Ladybird History Connection - Gunpowder Plot Conspirators?
Farmers knew of the Ladybird's value in reducing the level of pests in their crops and it was traditional for them to cry out the rhyme before they burnt their fields following harvests (this reduced the level of insects and pests) in deference to the helpful ladybird:
"Ladybird, ladybird fly away home,
Your house in on fire and your children are gone"
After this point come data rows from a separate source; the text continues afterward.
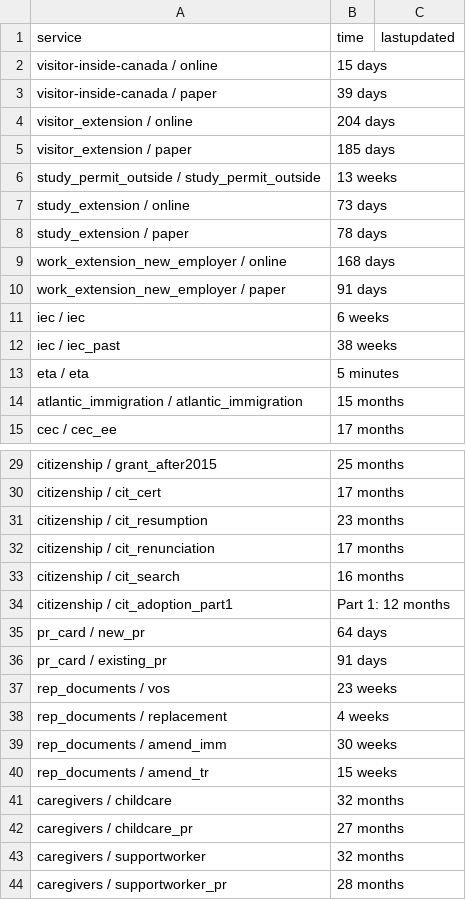
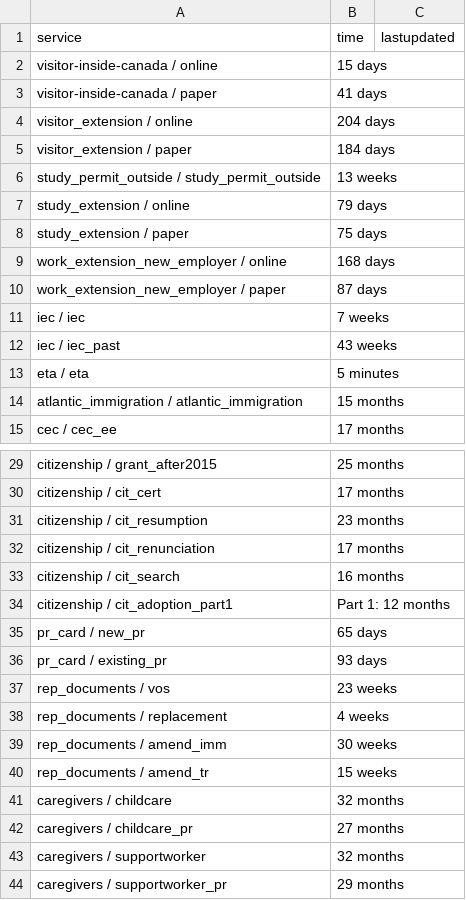
Before and after one commit to suhaibmujahid/cic-processing-times, a CSV file: data-ptime-non-country-en.csv, drawn as a sheet; only a part is shown, gaps mark what is left out.

Commit message:
Flat: latest data (2022-10-20T00:31:17.528Z) {   "date": "2022-10-20T00:31:17.528Z",   "files": [     {       "name": "data-ptime-en.csv",       "deltaBytes": 58,       "source": "https://www.canada.ca/content/dam/ircc/documents/json/data-ptime-en.json"     },     {       "name": "data-ptime-en.json",       "deltaBytes": 58,       "source": "https://www.canada.ca/content/dam/ircc/documents/json/data-ptime-en.json"     },     {       "name": "formatted-data-ptime-en.csv",       "deltaBytes": 2,       "source": "https://www.canada.ca/content/dam/ircc/documents/json/data-ptime-en.json"     },     {       "name": "formatted-selected-countries-data-ptime-en.csv",       "deltaBytes": 1,       "source": "https://www.canada.ca/content/dam/ircc/documents/json/data-ptime-en.json"     },     {       "name": "data-ptime-non-country-en.csv",       "deltaBytes": 0,       "source": "https://www.canada.ca/content/dam/ircc/documents/json/data-ptime-non-country-en.json"     },     {       "name": "data-ptime-non-country-en.json",       "deltaBytes": 0,       "source": "https://www.canada.ca/content/dam/ircc/documents/json/data-ptime-non-country-en.json"     }   ] }

```diff
--- a/data-ptime-non-country-en.csv
+++ b/data-ptime-non-country-en.csv
@@ -2,12 +2,12 @@ service,time,lastupdated
 visitor-inside-canada / online,15 days,
-visitor-inside-canada / paper,39 days,
+visitor-inside-canada / paper,41 days,
 visitor_extension / online,204 days,
-visitor_extension / paper,185 days,
+visitor_extension / paper,184 days,
 study_permit_outside / study_permit_outside,13 weeks,
-study_extension / online,73 days,
-study_extension / paper,78 days,
+study_extension / online,79 days,
+study_extension / paper,75 days,
 work_extension_new_employer / online,168 days,
-work_extension_new_employer / paper,91 days,
-iec / iec,6 weeks,
-iec / iec_past,38 weeks,
+work_extension_new_employer / paper,87 days,
+iec / iec,7 weeks,
+iec / iec_past,43 weeks,
 eta / eta,5 minutes,
@@ -34,4 +34,4 @@ citizenship / cit_search,16 months,
 citizenship / cit_adoption_part1,Part 1: 12 months,
-pr_card / new_pr,64 days,
-pr_card / existing_pr,91 days,
+pr_card / new_pr,65 days,
+pr_card / existing_pr,93 days,
 rep_documents / vos,23 weeks,
@@ -43,2 +43,2 @@ caregivers / childcare_pr,27 months,
 caregivers / supportworker,32 months,
-caregivers / supportworker_pr,28 months,
+caregivers / supportworker_pr,29 months,
```
Also changed, not shown: data-ptime-en.csv, formatted-data-ptime-en.csv, 3 other files.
The English word ladybird is a derivative of the Catholic term " Our Lady". The tradition of calling this rhyme was believed to have been used as a seemingly innocent warning cry to Catholic (recusants) who refused to attend Protestant services as required by the Act of Uniformity (1559 & 1662). This law forbade priests to say Mass and forbade communicants to attend it. Consequently Mass was held secretly in the open fields. Laymen were subject to jail and heavy fines and priests to execution. Many priests were executed by the terrible death of being burnt alive at the stake or, even worse, being hung, drawn and quartered. The most famous English recusants were Guy Fawkes and the Gunpowder Plot Conspirators.
The American Version of the Lyrics
It is possible that the word Ladybird was exchanged for Ladybug, in the American version of the nursery rhyme, due the word association with Firebug meaning an arsonist or pyromaniac. The first publication date was 1865 and the word ladybird was used as opposed to ladybug. There has been some speculation that this Nursery Rhyme originates from the time of the Great Fire of London in 1666.